My first marathon was New York City in 2000. I had gained entry in 1999 but had to defer due to a stress fracture in my pelvis sustained two weeks before the start that year.
The actual idea to run a marathon came at a party after having had a few beers. I wanted to run 26.2 miles before turning 30 in January of 2000. I"m the very definition of spontaneous guy and I asked the host of the party if I could use his computer to sign up for New York on-line. Weeks later, I found out I was accepted in the lottery and the planning began.
I was an avid runner in high school with the two mile being my specialty. Ten miles was the furthest I had ever run and that was over ten years prior.
The most exciting part of training for New York was testing those limits with longer and longer training runs. Fourteen miles became sixteen and then eighteen. When I hit 20 miles I felt I could do anything.
On race weekend, I traveled to the city with my father and best friend. Buses from the hotel took us to the start amidst tens of thousands of other runners. It was an indescribable experience.
Due to the nature of the starting area at New York (and my artificially inflated projected finish time), I found myself VERY close to the front of the pack, litterally looking down the open stretch of the Verrazano Bridge. This was not a great place to be given the levels of adrenaline coursing through my system. I ran my first two miles at six thirty pace and had a hard time backing my pace down to something sustainable.
The race itself was a blur; runners, fans, helicopters, volunteers, endless noise. By Central Park I was hurting and it took everything I had to continue moving forward. I reached the finish in just over 3:34 and after a seemingly endless procession to get to the family re-union area, I met up with my dad and friend and swore I"d never do a marathon again. That was 9 marathons and 5 ultra-marathons ago.
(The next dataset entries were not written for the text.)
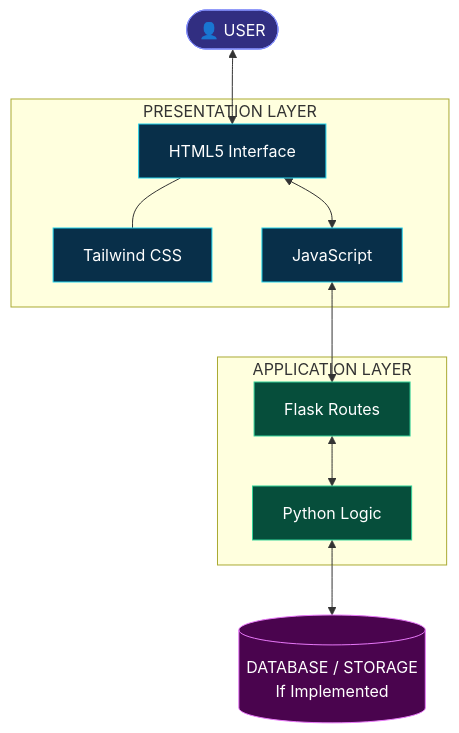
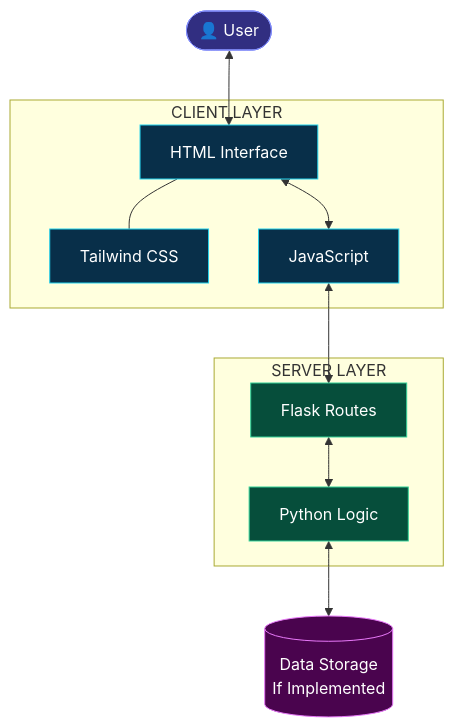
The first of 4 diagrams in README.md (maahii-in/first-pratice-2021), drawn with Mermaid before and after one commit. The commit also changed other lines of this file, not shown here.

````diff
--- a/README.md
+++ b/README.md
@@ -270,31 +319,34 @@
 ```mermaid
 flowchart TB
-    USER(["👤 USER"])
-    subgraph FRONTEND["PRESENTATION LAYER"]
-        UI["HTML5 Interface"]
-        STYLE["Tailwind CSS"]
+    U(["👤 User"])
+    
+    subgraph CLIENT["CLIENT LAYER"]
+        UI["HTML Interface"]
+        CSS["Tailwind CSS"]
         JS["JavaScript"]
     end
-    subgraph BACKEND["APPLICATION LAYER"]
-        ROUTE["Flask Routes"]
+    
+    subgraph SERVER["SERVER LAYER"]
+        ROUTES["Flask Routes"]
         LOGIC["Python Logic"]
     end
-    DATA[("DATABASE / STORAGE<br/>If Implemented")]
+    
+    DB[("Data Storage<br/>If Implemented")]
 
-    USER <--> UI
-    UI --- STYLE
+    U <--> UI
+    UI --- CSS
     UI <--> JS
-    JS <--> ROUTE
-    ROUTE <--> LOGIC
-    LOGIC <--> DATA
+    JS <--> ROUTES
+    ROUTES <--> LOGIC
+    LOGIC <--> DB
 
-    classDef user fill:#312e81,stroke:#818cf8,color:#ffffff
-    classDef front fill:#082f49,stroke:#22d3ee,color:#ffffff
-    classDef back fill:#064e3b,stroke:#34d399,color:#ffffff
-    classDef database fill:#4a044e,stroke:#e879f9,color:#ffffff
+    classDef user fill:#312E81,stroke:#818CF8,color:#FFFFFF
+    classDef client fill:#082F49,stroke:#22D3EE,color:#FFFFFF
+    classDef server fill:#064E3B,stroke:#34D399,color:#FFFFFF
+    classDef data fill:#4A044E,stroke:#E879F9,color:#FFFFFF
 
-    class USER user
-    class UI,STYLE,JS front
-    class ROUTE,LOGIC back
-    class DATA database
+    class U user
+    class UI,CSS,JS client
+    class ROUTES,LOGIC server
+    class DB data
 ```
````
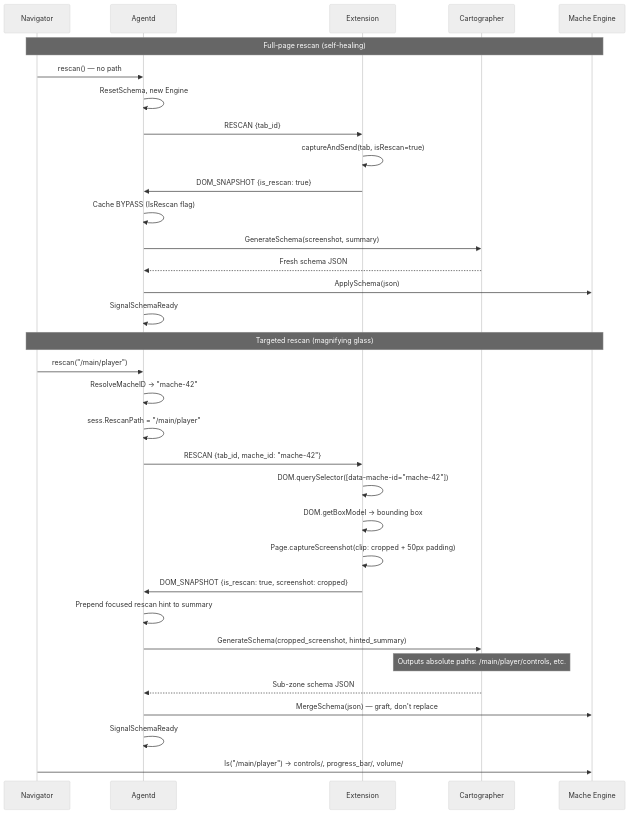
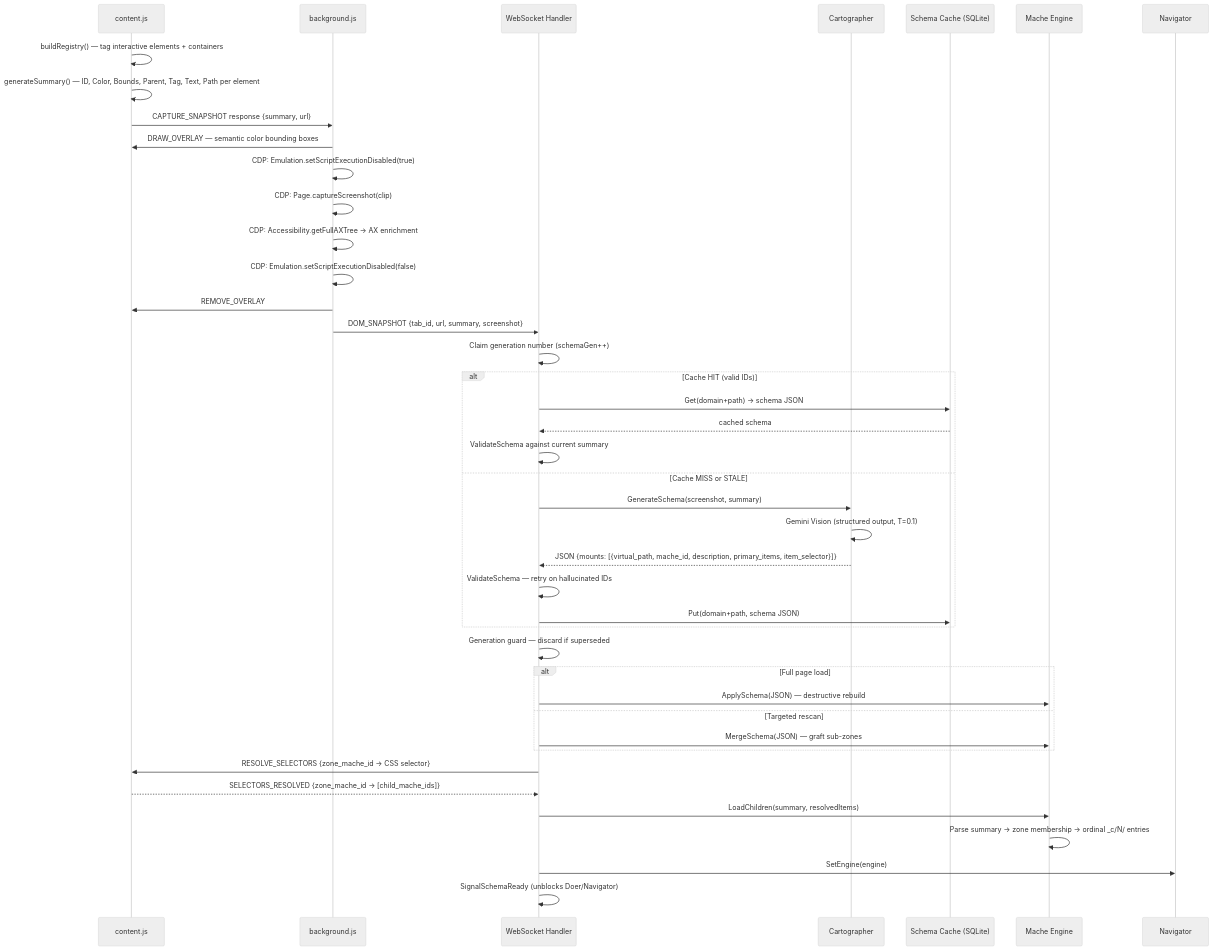
One commit to agentic-research/x-ray changed the third of 8 diagrams in docs/ARCHITECTURE.md. Above: the diagram before and after it, drawn with Mermaid (neutral theme). The commit also changed other lines of this file and 2 other files, not shown here.

First line of the commit message:
docs: Update ARCHITECTURE.md, README quick start, and Taskfile deps

````diff
--- a/docs/ARCHITECTURE.md
+++ b/docs/ARCHITECTURE.md
@@ -205,37 +149,50 @@
 ```mermaid
 sequenceDiagram
-    participant N as Navigator
-    participant A as Agentd
-    participant E as Extension
-    participant C as Cartographer
-    participant M as Mache Engine
+    participant CS as content.js
+    participant BG as background.js
+    participant WS as WebSocket Handler
+    participant Cart as Cartographer
+    participant Cache as Schema Cache (SQLite)
+    participant Eng as Mache Engine
+    participant Nav as Navigator
 
-    Note over N,M: Full-page rescan (self-healing)
-    N->>A: rescan() — no path
-    A->>A: ResetSchema, new Engine
-    A->>E: RESCAN {tab_id}
-    E->>E: captureAndSend(tab, isRescan=true)
-    E->>A: DOM_SNAPSHOT {is_rescan: true}
-    A->>A: Cache BYPASS (IsRescan flag)
-    A->>C: GenerateSchema(screenshot, summary)
-    C-->>A: Fresh schema JSON
-    A->>M: ApplySchema(json)
-    A->>A: SignalSchemaReady
+    CS->>CS: buildRegistry() — tag interactive elements + containers
+    CS->>CS: generateSummary() — ID, Color, Bounds, Parent, Tag, Text, Path per element
+    CS->>BG: CAPTURE_SNAPSHOT response {summary, url}
+    BG->>CS: DRAW_OVERLAY — semantic color bounding boxes
+    BG->>BG: CDP: Emulation.setScriptExecutionDisabled(true)
+    BG->>BG: CDP: Page.captureScreenshot(clip)
+    BG->>BG: CDP: Accessibility.getFullAXTree → AX enrichment
+    BG->>BG: CDP: Emulation.setScriptExecutionDisabled(false)
+    BG->>CS: REMOVE_OVERLAY
+    BG->>WS: DOM_SNAPSHOT {tab_id, url, summary, screenshot}
 
-    Note over N,M: Targeted rescan (magnifying glass)
-    N->>A: rescan("/main/player")
-    A->>A: ResolveMacheID → "mache-42"
-    A->>A: sess.RescanPath = "/main/player"
-    A->>E: RESCAN {tab_id, mache_id: "mache-42"}
-    E->>E: DOM.querySelector([data-mache-id="mache-42"])
-    E->>E: DOM.getBoxModel → bounding box
-    E->>E: Page.captureScreenshot(clip: cropped + 50px padding)
-    E->>A: DOM_SNAPSHOT {is_rescan: true, screenshot: cropped}
-    A->>A: Prepend focused rescan hint to summary
-    A->>C: GenerateSchema(cropped_screenshot, hinted_summary)
-    Note over C: Outputs absolute paths: /main/player/controls, etc.
-    C-->>A: Sub-zone schema JSON
-    A->>M: MergeSchema(json) — graft, don't replace
-    A->>A: SignalSchemaReady
-    N->>M: ls("/main/player") → controls/, progress_bar/, volume/
+    WS->>WS: Claim generation number (schemaGen++)
+
+    alt Cache HIT (valid IDs)
+        WS->>Cache: Get(domain+path) → schema JSON
+        Cache-->>WS: cached schema
+        WS->>WS: ValidateSchema against current summary
+    else Cache MISS or STALE
+        WS->>Cart: GenerateSchema(screenshot, summary)
+        Cart->>Cart: Gemini Vision (structured output, T=0.1)
+        Cart-->>WS: JSON {mounts: [{virtual_path, mache_id, description, primary_items, item_selector}]}
+        WS->>WS: ValidateSchema — retry on hallucinated IDs
+        WS->>Cache: Put(domain+path, schema JSON)
+    end
+
+    WS->>WS: Generation guard — discard if superseded
+
+    alt Full page load
+        WS->>Eng: ApplySchema(JSON) — destructive rebuild
+    else Targeted rescan
+        WS->>Eng: MergeSchema(JSON) — graft sub-zones
+    end
+
+    WS->>CS: RESOLVE_SELECTORS {zone_mache_id → CSS selector}
+    CS-->>WS: SELECTORS_RESOLVED {zone_mache_id → [child_mache_ids]}
+    WS->>Eng: LoadChildren(summary, resolvedItems)
+    Eng->>Eng: Parse summary → zone membership → ordinal _c/N/ entries
+    WS->>Nav: SetEngine(engine)
+    WS->>WS: SignalSchemaReady (unblocks Doer/Navigator)
 ```
````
Nothing makes me feel so alive as the experience of long distance running and the camaraderie of those who share the same passion.